What you have to do
Repeat the data below exactly. Include each line.

Data shown below:

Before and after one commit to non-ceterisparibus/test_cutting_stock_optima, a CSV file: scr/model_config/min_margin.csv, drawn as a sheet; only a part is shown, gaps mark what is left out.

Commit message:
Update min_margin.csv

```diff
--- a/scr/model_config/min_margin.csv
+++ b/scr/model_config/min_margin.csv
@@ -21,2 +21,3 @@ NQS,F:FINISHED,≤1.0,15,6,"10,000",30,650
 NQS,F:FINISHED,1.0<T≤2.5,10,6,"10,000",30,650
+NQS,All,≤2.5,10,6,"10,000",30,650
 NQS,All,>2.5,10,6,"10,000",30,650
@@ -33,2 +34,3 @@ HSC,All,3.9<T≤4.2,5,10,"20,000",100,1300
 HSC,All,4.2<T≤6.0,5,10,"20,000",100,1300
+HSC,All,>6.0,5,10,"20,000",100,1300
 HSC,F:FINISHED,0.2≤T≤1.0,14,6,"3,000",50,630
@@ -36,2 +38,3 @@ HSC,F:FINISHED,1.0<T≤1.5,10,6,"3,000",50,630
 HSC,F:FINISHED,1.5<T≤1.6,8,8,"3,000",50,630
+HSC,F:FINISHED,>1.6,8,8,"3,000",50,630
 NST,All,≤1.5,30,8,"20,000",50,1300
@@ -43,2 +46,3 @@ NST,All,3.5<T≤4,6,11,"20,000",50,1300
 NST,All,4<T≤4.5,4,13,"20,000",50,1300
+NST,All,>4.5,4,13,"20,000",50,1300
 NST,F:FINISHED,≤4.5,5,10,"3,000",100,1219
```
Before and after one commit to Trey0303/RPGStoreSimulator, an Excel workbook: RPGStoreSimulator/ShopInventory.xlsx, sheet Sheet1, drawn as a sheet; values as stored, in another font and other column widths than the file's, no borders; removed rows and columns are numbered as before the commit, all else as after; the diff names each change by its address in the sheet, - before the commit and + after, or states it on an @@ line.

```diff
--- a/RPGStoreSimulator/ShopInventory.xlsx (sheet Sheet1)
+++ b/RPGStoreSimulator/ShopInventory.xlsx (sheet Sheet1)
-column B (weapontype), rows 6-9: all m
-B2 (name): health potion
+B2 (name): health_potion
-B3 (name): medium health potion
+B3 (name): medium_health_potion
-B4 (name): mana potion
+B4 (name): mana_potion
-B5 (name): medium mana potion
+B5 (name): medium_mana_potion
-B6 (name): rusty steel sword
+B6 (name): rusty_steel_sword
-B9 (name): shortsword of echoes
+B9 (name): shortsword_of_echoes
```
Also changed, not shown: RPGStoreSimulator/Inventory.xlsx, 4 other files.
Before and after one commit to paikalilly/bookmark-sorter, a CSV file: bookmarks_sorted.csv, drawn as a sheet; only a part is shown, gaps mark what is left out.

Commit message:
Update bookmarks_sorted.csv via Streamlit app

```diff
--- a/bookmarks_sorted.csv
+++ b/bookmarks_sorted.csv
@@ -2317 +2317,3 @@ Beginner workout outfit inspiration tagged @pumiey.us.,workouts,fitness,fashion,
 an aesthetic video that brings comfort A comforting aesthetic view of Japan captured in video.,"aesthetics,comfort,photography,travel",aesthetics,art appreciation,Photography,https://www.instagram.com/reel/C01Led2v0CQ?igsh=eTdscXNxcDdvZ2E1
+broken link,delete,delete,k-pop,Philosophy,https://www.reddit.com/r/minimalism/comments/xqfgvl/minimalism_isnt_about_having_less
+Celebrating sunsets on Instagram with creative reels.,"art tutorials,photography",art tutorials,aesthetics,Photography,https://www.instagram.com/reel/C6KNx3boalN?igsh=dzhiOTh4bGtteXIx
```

End of Data shown.

Reply to the task
Before and after one commit to non-ceterisparibus/test_cutting_stock_optima, a CSV file: scr/model_config/min_margin.csv, drawn as a sheet; only a part is shown, gaps mark what is left out.

Commit message:
Update min_margin.csv

```diff
--- a/scr/model_config/min_margin.csv
+++ b/scr/model_config/min_margin.csv
@@ -21,2 +21,3 @@ NQS,F:FINISHED,≤1.0,15,6,"10,000",30,650
 NQS,F:FINISHED,1.0<T≤2.5,10,6,"10,000",30,650
+NQS,All,≤2.5,10,6,"10,000",30,650
 NQS,All,>2.5,10,6,"10,000",30,650
@@ -33,2 +34,3 @@ HSC,All,3.9<T≤4.2,5,10,"20,000",100,1300
 HSC,All,4.2<T≤6.0,5,10,"20,000",100,1300
+HSC,All,>6.0,5,10,"20,000",100,1300
 HSC,F:FINISHED,0.2≤T≤1.0,14,6,"3,000",50,630
@@ -36,2 +38,3 @@ HSC,F:FINISHED,1.0<T≤1.5,10,6,"3,000",50,630
 HSC,F:FINISHED,1.5<T≤1.6,8,8,"3,000",50,630
+HSC,F:FINISHED,>1.6,8,8,"3,000",50,630
 NST,All,≤1.5,30,8,"20,000",50,1300
@@ -43,2 +46,3 @@ NST,All,3.5<T≤4,6,11,"20,000",50,1300
 NST,All,4<T≤4.5,4,13,"20,000",50,1300
+NST,All,>4.5,4,13,"20,000",50,1300
 NST,F:FINISHED,≤4.5,5,10,"3,000",100,1219
```
Before and after one commit to Trey0303/RPGStoreSimulator, an Excel workbook: RPGStoreSimulator/ShopInventory.xlsx, sheet Sheet1, drawn as a sheet; values as stored, in another font and other column widths than the file's, no borders; removed rows and columns are numbered as before the commit, all else as after; the diff names each change by its address in the sheet, - before the commit and + after, or states it on an @@ line.

```diff
--- a/RPGStoreSimulator/ShopInventory.xlsx (sheet Sheet1)
+++ b/RPGStoreSimulator/ShopInventory.xlsx (sheet Sheet1)
-column B (weapontype), rows 6-9: all m
-B2 (name): health potion
+B2 (name): health_potion
-B3 (name): medium health potion
+B3 (name): medium_health_potion
-B4 (name): mana potion
+B4 (name): mana_potion
-B5 (name): medium mana potion
+B5 (name): medium_mana_potion
-B6 (name): rusty steel sword
+B6 (name): rusty_steel_sword
-B9 (name): shortsword of echoes
+B9 (name): shortsword_of_echoes
```
Also changed, not shown: RPGStoreSimulator/Inventory.xlsx, 4 other files.
Before and after one commit to paikalilly/bookmark-sorter, a CSV file: bookmarks_sorted.csv, drawn as a sheet; only a part is shown, gaps mark what is left out.

Commit message:
Update bookmarks_sorted.csv via Streamlit app

```diff
--- a/bookmarks_sorted.csv
+++ b/bookmarks_sorted.csv
@@ -2317 +2317,3 @@ Beginner workout outfit inspiration tagged @pumiey.us.,workouts,fitness,fashion,
 an aesthetic video that brings comfort A comforting aesthetic view of Japan captured in video.,"aesthetics,comfort,photography,travel",aesthetics,art appreciation,Photography,https://www.instagram.com/reel/C01Led2v0CQ?igsh=eTdscXNxcDdvZ2E1
+broken link,delete,delete,k-pop,Philosophy,https://www.reddit.com/r/minimalism/comments/xqfgvl/minimalism_isnt_about_having_less
+Celebrating sunsets on Instagram with creative reels.,"art tutorials,photography",art tutorials,aesthetics,Photography,https://www.instagram.com/reel/C6KNx3boalN?igsh=dzhiOTh4bGtteXIx
```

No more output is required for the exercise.